Bourne Identity, The (United States, 2002)
In all likelihood, Robert Ludlum fans will not be pleased by this adaptation of one of the spy master's best-received novels. That's because The Bourne Identity uses the premise, a few character names, and some isolated incidents from the novel, then runs off in its own direction. This film has less in common with its print inspiration than The Sum of All Fears, but, considering the inherent differences between books and movies, that's not necessarily a bad thing. The divergence allows The Bourne Identity's cinematic incarnation to be judged on its own strengths and weaknesses, without being repeatedly compared to the book - a problem that the 1988 mini-series had. That production (which starred a wooden Richard Chamberlain) made the mistake of trying to be faithful to Ludlum's text; consequently, events had a rushed feel, as if too much had been crammed into four hours. However, this version of The Bourne Identity is nicely paced and fits the bill for those in search of two hours of spy-based action and martial arts.
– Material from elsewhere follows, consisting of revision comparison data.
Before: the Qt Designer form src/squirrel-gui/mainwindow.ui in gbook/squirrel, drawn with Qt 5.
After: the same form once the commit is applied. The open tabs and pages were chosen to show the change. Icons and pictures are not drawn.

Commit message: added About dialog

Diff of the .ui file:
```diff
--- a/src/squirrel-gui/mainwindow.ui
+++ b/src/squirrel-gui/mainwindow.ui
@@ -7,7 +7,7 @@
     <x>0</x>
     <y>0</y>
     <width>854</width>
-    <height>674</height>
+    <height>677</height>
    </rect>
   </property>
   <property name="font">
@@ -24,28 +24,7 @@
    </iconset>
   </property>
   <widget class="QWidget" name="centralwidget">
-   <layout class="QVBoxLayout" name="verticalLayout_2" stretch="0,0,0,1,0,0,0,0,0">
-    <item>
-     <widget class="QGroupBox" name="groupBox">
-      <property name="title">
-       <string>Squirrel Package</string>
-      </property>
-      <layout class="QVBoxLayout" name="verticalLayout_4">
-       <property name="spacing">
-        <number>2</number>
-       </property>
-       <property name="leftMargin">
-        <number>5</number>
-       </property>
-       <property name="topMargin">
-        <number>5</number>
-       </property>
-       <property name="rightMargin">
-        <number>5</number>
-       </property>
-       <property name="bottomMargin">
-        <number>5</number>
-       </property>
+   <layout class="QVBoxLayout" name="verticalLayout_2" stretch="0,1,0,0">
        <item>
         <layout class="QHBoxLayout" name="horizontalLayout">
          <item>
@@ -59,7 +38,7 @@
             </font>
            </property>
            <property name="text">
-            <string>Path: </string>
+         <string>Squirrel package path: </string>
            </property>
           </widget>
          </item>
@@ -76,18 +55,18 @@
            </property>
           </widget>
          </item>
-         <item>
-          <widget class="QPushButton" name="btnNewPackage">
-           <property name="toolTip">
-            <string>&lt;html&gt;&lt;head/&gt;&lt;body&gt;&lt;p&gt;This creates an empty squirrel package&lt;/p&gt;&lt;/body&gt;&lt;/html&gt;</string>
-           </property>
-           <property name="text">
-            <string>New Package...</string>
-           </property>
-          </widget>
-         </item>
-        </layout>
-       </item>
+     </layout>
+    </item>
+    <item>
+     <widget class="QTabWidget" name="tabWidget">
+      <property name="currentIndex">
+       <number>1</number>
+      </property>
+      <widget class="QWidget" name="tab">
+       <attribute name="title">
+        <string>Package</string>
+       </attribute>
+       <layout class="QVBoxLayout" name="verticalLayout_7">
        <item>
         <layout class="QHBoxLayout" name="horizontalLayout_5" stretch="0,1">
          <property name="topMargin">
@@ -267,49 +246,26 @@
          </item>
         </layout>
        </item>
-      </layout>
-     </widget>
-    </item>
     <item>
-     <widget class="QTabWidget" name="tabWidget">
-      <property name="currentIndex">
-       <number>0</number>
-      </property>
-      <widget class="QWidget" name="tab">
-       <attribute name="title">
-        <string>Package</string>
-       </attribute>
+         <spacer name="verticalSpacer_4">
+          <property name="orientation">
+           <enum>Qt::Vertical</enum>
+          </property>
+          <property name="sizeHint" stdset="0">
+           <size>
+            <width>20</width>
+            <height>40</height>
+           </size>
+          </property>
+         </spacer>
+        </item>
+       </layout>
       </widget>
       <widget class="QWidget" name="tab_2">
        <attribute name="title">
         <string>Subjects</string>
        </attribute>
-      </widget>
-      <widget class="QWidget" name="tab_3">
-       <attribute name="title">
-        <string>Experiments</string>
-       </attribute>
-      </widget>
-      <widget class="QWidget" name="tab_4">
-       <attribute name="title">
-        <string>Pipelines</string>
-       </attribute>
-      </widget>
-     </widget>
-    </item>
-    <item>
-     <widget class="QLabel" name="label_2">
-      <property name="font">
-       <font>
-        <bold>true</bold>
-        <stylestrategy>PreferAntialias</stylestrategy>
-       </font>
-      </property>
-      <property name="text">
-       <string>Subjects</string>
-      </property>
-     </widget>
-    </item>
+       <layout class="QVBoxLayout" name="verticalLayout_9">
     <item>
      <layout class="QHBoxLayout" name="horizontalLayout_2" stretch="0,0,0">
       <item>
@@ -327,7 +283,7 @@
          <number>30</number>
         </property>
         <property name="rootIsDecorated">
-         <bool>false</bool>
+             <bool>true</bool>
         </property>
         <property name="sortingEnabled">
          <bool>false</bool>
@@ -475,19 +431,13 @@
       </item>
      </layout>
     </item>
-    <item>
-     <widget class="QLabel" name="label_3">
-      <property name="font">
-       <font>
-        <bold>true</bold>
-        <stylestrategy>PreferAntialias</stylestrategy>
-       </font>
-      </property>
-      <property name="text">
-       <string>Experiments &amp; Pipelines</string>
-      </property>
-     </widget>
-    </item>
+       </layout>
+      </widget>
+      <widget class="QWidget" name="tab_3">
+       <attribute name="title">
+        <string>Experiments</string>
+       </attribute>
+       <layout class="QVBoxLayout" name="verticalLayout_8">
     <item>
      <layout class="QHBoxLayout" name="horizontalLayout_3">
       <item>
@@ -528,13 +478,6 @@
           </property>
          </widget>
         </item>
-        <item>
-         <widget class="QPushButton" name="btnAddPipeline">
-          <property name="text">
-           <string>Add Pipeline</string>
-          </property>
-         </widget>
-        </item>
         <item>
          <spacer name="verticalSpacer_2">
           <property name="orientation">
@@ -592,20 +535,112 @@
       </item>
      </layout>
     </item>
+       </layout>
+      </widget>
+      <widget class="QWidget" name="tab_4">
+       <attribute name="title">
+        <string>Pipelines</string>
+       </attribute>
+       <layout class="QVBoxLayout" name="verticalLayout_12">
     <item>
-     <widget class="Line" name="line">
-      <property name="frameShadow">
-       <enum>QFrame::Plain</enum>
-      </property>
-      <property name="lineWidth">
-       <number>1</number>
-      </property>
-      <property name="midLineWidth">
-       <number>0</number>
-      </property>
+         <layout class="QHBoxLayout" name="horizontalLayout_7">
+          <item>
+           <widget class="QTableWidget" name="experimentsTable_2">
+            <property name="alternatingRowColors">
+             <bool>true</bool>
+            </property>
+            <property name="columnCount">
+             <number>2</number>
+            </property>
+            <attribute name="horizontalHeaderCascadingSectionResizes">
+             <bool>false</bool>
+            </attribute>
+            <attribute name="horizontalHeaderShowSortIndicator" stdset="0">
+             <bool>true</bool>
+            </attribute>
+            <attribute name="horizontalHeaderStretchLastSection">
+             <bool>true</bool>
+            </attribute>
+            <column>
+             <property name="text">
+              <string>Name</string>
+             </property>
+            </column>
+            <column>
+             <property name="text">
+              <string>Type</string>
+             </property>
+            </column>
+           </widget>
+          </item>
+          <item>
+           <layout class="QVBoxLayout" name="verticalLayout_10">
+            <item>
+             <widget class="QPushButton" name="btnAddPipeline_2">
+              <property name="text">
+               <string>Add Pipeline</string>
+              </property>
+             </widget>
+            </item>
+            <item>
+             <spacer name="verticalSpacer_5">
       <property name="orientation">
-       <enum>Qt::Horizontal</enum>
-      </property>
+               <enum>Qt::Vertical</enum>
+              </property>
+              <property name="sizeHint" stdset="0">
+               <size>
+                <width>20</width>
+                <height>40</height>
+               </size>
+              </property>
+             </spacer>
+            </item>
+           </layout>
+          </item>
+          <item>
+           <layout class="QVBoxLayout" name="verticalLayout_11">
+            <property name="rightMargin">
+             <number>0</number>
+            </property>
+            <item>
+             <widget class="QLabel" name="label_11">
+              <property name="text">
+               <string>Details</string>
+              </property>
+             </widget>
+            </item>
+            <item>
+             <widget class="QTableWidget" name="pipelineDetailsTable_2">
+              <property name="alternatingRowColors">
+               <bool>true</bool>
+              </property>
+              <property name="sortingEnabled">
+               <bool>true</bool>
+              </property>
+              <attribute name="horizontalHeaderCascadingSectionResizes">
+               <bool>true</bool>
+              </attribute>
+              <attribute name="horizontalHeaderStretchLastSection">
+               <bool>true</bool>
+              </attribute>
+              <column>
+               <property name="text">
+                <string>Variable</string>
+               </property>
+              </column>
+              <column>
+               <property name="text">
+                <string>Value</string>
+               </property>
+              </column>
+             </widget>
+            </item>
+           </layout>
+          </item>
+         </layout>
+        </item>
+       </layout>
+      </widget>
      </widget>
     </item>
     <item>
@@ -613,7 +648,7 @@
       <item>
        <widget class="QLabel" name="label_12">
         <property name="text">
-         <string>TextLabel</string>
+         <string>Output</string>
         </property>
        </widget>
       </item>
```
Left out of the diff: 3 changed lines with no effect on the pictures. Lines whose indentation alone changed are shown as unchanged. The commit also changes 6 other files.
The movie has credibility issues, but none are insurmountable in the name of entertainment.
The Bourne Identity doesn't have much of a story to speak of - the plot is a jumping-off point and a means to keep things rolling from one action sequence to the next. Jason Bourne (Matt Damon) is a CIA assassin who loses his memory after a failed mission that results in him being shot twice and left floating in the ocean. However, while Jason doesn't know exactly who (or what) he is, he recognizes that someone is after him, and his training kicks in. That "someone" is his boss, Ted Conklin (Chris Cooper), who sees Bourne as a loose end that has to be eliminated. Jason meets Marie Kreutz (Franka Potente), a German wanderer who leaps at the chance to earn $20,000 by driving Jason to his Paris apartment. Once there, however, they encounter hit men and dead bodies, and Jason decides that the only way to save himself is to find out who he is and why someone wants him dead.
Although it would be a stretch to call Matt Damon a perfect spy - there are times when his underplaying causes him to come across as emotionless - he's more credible in the action hero role than his friend, Ben Affleck. If it came down to Damon's Bourne versus Affleck's Jack Ryan, my money would be on the former. Not only is he more buff, but he's got some cool moves. Damon generates a little nice chemistry with on-screen love interest Franka Potente, who has been getting a fair amount of international exposure since Run Lola Run. In fact, considering the pacing and high level of action in this film, The Bourne Identity could easily be called Run Jason Run.
At any rate, it's tension of the action-oriented variety, not the romantic one, that drives The Bourne Identity. While the movie pays lip service to solving the "mystery" of Jason's identity, this is pretty much a red herring. We figure things out early in the proceedings, so there are no surprises around the corner. The real question posed by the screenplay is how Jason will survive the hit men sent after him, especially the deadly Professor (Clive Owen), who seems to be his equal. In addition to a number of high-octane fight scenes and some cat-and-mouse games, the movie contains a lengthy car chase through the streets of Paris. And, while this one is a little more exciting than the average high-speed pursuit, it doesn't offer enough that's new, daring, or heart-pounding, and, as a result, seems a little too long and drawn-out.
The Bourne Identity is directed by Swingers helmsman Doug Liman, who proves himself to be capable of generating and sustaining suspense. He starts out early by using point-of-view shots to develop a sense of paranoia as Jason awakens and tries to assess the unfamiliar world around him. Liman occasionally returns to that trick throughout the film whenever he feels that putting us into Jason's shoes will ratchet up the tension. It works particularly well during a scene in Jason's Paris apartment when the first hit-man makes his appearance. Through Jason, we sense he's coming, but his appearance is nevertheless startling.
On some level, I guess The Bourne Identity could be considered a throwback. There are not many pure action thrillers out there these days. This movie does not rely on special effects or science fiction-like plot elements to get by. It's a straightforward story of good guys against bad guys, with most of the moral ambiguities leeched out. (For example, Liman doesn't expect us to be overly concerned with Jason's past as a ruthless killer. That's another lifetime - because of his amnesia, Jason has been "bourne again".) No matter who comes out on top, this is the kind of movie where the audience - at least an audience looking for 120 minutes of adrenaline-propelled escapism - wins.
Bourne Identity, The (United States, 2002)
Theatrical Aspect Ratio: 2.35:1
Screenplay: Tony Gilroy and William Blake Herron, based on the novel by Robert Ludlum
Cinematography: Oliver Wood
Music: John Powell
- Princess and the Warrior, The (2001)
- Run Lola Run (1999)
- (There are no more better movies of Franka Potente)